(Items from a dataset)

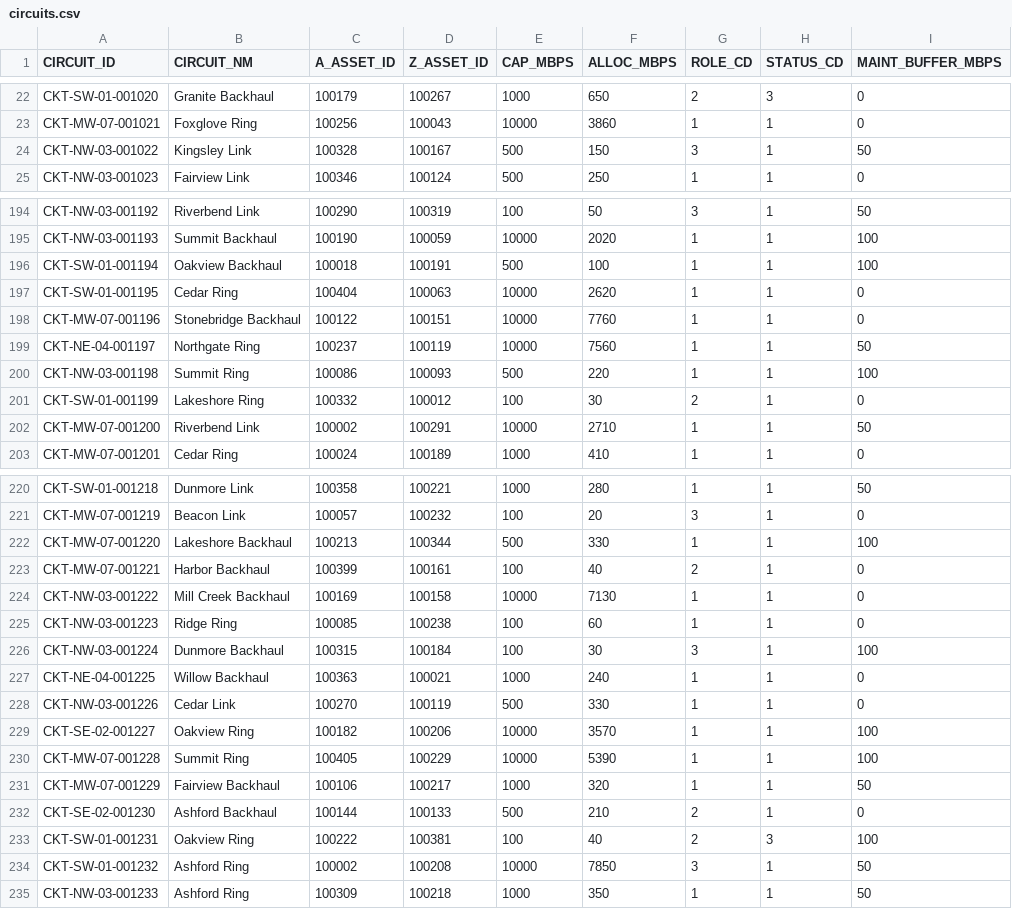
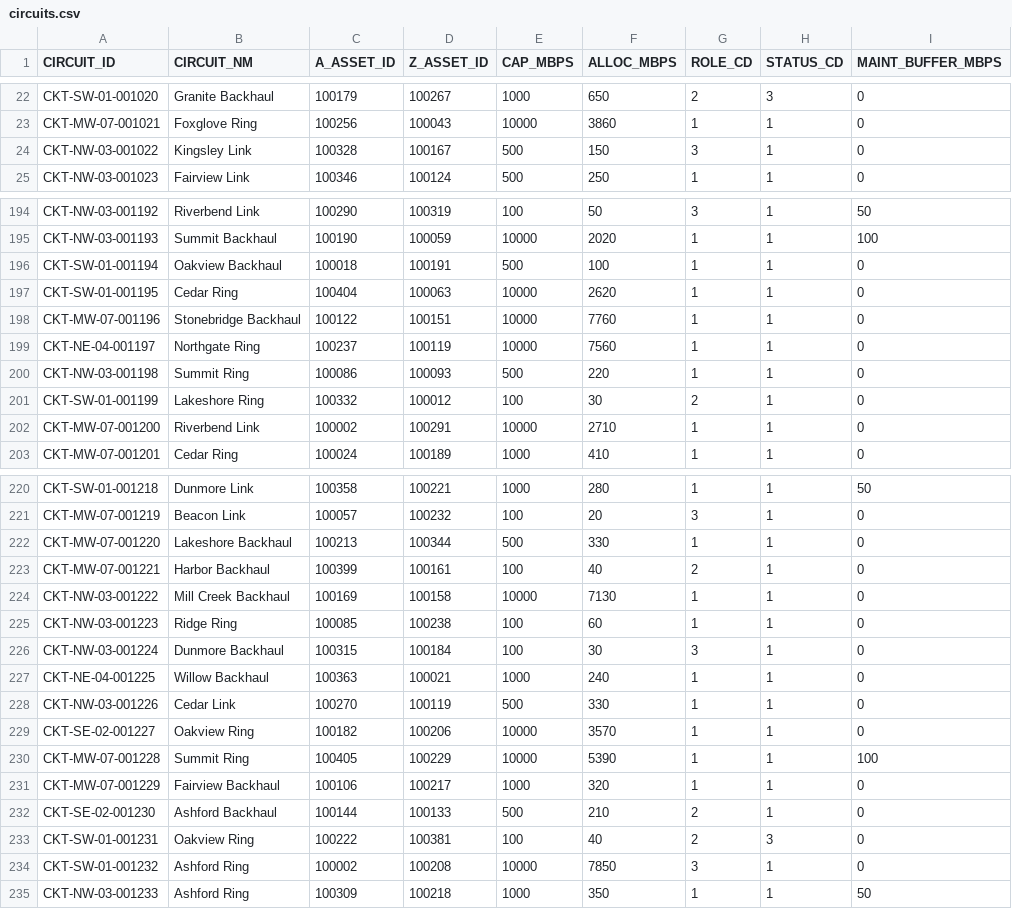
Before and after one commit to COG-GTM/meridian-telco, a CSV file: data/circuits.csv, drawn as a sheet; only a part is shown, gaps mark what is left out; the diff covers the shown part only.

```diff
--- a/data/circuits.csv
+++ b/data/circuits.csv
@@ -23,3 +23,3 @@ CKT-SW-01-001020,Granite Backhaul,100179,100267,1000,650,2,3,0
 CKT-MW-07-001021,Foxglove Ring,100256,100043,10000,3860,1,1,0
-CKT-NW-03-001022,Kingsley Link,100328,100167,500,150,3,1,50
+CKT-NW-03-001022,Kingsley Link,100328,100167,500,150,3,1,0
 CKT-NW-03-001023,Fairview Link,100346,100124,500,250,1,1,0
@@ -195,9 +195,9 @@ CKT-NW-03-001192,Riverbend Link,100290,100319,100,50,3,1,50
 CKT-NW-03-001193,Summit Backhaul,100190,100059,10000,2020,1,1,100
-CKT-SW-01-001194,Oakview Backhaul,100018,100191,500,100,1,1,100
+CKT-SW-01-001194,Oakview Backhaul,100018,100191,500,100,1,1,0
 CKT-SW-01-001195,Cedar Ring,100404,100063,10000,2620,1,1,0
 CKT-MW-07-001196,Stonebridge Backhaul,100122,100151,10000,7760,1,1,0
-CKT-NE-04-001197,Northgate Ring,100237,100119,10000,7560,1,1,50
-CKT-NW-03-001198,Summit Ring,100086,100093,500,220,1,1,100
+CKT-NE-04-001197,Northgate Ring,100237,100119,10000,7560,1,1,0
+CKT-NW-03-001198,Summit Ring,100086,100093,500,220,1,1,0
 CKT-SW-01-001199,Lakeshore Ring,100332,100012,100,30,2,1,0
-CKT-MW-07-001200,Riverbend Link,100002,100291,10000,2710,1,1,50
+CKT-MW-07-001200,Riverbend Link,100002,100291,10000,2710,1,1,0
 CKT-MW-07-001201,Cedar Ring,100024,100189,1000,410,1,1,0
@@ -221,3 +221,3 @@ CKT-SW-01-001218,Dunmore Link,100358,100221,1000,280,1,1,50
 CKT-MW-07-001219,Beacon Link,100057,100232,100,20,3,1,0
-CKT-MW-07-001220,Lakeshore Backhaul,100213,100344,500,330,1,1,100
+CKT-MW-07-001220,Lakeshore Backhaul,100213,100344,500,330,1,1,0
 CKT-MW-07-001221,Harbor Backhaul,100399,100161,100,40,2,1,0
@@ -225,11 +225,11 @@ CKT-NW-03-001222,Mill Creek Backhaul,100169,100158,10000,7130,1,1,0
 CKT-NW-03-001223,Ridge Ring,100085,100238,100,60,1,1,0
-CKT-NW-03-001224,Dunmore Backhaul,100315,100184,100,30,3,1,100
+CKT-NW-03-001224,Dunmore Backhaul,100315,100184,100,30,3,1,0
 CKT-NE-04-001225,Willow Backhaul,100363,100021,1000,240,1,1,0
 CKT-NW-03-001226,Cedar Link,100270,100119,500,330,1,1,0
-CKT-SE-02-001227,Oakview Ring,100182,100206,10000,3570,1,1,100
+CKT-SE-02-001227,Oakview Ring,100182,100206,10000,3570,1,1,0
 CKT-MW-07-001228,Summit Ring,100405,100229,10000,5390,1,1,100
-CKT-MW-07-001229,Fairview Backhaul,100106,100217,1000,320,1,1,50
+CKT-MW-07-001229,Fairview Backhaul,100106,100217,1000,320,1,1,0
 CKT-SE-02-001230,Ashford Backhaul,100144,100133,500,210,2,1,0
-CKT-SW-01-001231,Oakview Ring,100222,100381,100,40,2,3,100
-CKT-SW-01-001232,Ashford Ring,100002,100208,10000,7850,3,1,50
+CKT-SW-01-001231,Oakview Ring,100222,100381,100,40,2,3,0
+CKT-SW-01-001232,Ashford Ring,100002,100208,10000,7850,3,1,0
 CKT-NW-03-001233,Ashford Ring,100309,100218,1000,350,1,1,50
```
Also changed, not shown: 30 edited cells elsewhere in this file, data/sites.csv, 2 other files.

What the task requires
Skip the pictures and reproduce all remaining entries exactly.

Reply to the exercise
Before and after one commit to COG-GTM/meridian-telco, a CSV file: data/circuits.csv, drawn as a sheet; only a part is shown, gaps mark what is left out; the diff covers the shown part only.

```diff
--- a/data/circuits.csv
+++ b/data/circuits.csv
@@ -23,3 +23,3 @@ CKT-SW-01-001020,Granite Backhaul,100179,100267,1000,650,2,3,0
 CKT-MW-07-001021,Foxglove Ring,100256,100043,10000,3860,1,1,0
-CKT-NW-03-001022,Kingsley Link,100328,100167,500,150,3,1,50
+CKT-NW-03-001022,Kingsley Link,100328,100167,500,150,3,1,0
 CKT-NW-03-001023,Fairview Link,100346,100124,500,250,1,1,0
@@ -195,9 +195,9 @@ CKT-NW-03-001192,Riverbend Link,100290,100319,100,50,3,1,50
 CKT-NW-03-001193,Summit Backhaul,100190,100059,10000,2020,1,1,100
-CKT-SW-01-001194,Oakview Backhaul,100018,100191,500,100,1,1,100
+CKT-SW-01-001194,Oakview Backhaul,100018,100191,500,100,1,1,0
 CKT-SW-01-001195,Cedar Ring,100404,100063,10000,2620,1,1,0
 CKT-MW-07-001196,Stonebridge Backhaul,100122,100151,10000,7760,1,1,0
-CKT-NE-04-001197,Northgate Ring,100237,100119,10000,7560,1,1,50
-CKT-NW-03-001198,Summit Ring,100086,100093,500,220,1,1,100
+CKT-NE-04-001197,Northgate Ring,100237,100119,10000,7560,1,1,0
+CKT-NW-03-001198,Summit Ring,100086,100093,500,220,1,1,0
 CKT-SW-01-001199,Lakeshore Ring,100332,100012,100,30,2,1,0
-CKT-MW-07-001200,Riverbend Link,100002,100291,10000,2710,1,1,50
+CKT-MW-07-001200,Riverbend Link,100002,100291,10000,2710,1,1,0
 CKT-MW-07-001201,Cedar Ring,100024,100189,1000,410,1,1,0
@@ -221,3 +221,3 @@ CKT-SW-01-001218,Dunmore Link,100358,100221,1000,280,1,1,50
 CKT-MW-07-001219,Beacon Link,100057,100232,100,20,3,1,0
-CKT-MW-07-001220,Lakeshore Backhaul,100213,100344,500,330,1,1,100
+CKT-MW-07-001220,Lakeshore Backhaul,100213,100344,500,330,1,1,0
 CKT-MW-07-001221,Harbor Backhaul,100399,100161,100,40,2,1,0
@@ -225,11 +225,11 @@ CKT-NW-03-001222,Mill Creek Backhaul,100169,100158,10000,7130,1,1,0
 CKT-NW-03-001223,Ridge Ring,100085,100238,100,60,1,1,0
-CKT-NW-03-001224,Dunmore Backhaul,100315,100184,100,30,3,1,100
+CKT-NW-03-001224,Dunmore Backhaul,100315,100184,100,30,3,1,0
 CKT-NE-04-001225,Willow Backhaul,100363,100021,1000,240,1,1,0
 CKT-NW-03-001226,Cedar Link,100270,100119,500,330,1,1,0
-CKT-SE-02-001227,Oakview Ring,100182,100206,10000,3570,1,1,100
+CKT-SE-02-001227,Oakview Ring,100182,100206,10000,3570,1,1,0
 CKT-MW-07-001228,Summit Ring,100405,100229,10000,5390,1,1,100
-CKT-MW-07-001229,Fairview Backhaul,100106,100217,1000,320,1,1,50
+CKT-MW-07-001229,Fairview Backhaul,100106,100217,1000,320,1,1,0
 CKT-SE-02-001230,Ashford Backhaul,100144,100133,500,210,2,1,0
-CKT-SW-01-001231,Oakview Ring,100222,100381,100,40,2,3,100
-CKT-SW-01-001232,Ashford Ring,100002,100208,10000,7850,3,1,50
+CKT-SW-01-001231,Oakview Ring,100222,100381,100,40,2,3,0
+CKT-SW-01-001232,Ashford Ring,100002,100208,10000,7850,3,1,0
 CKT-NW-03-001233,Ashford Ring,100309,100218,1000,350,1,1,50
```
Also changed, not shown: 30 edited cells elsewhere in this file, data/sites.csv, 2 other files.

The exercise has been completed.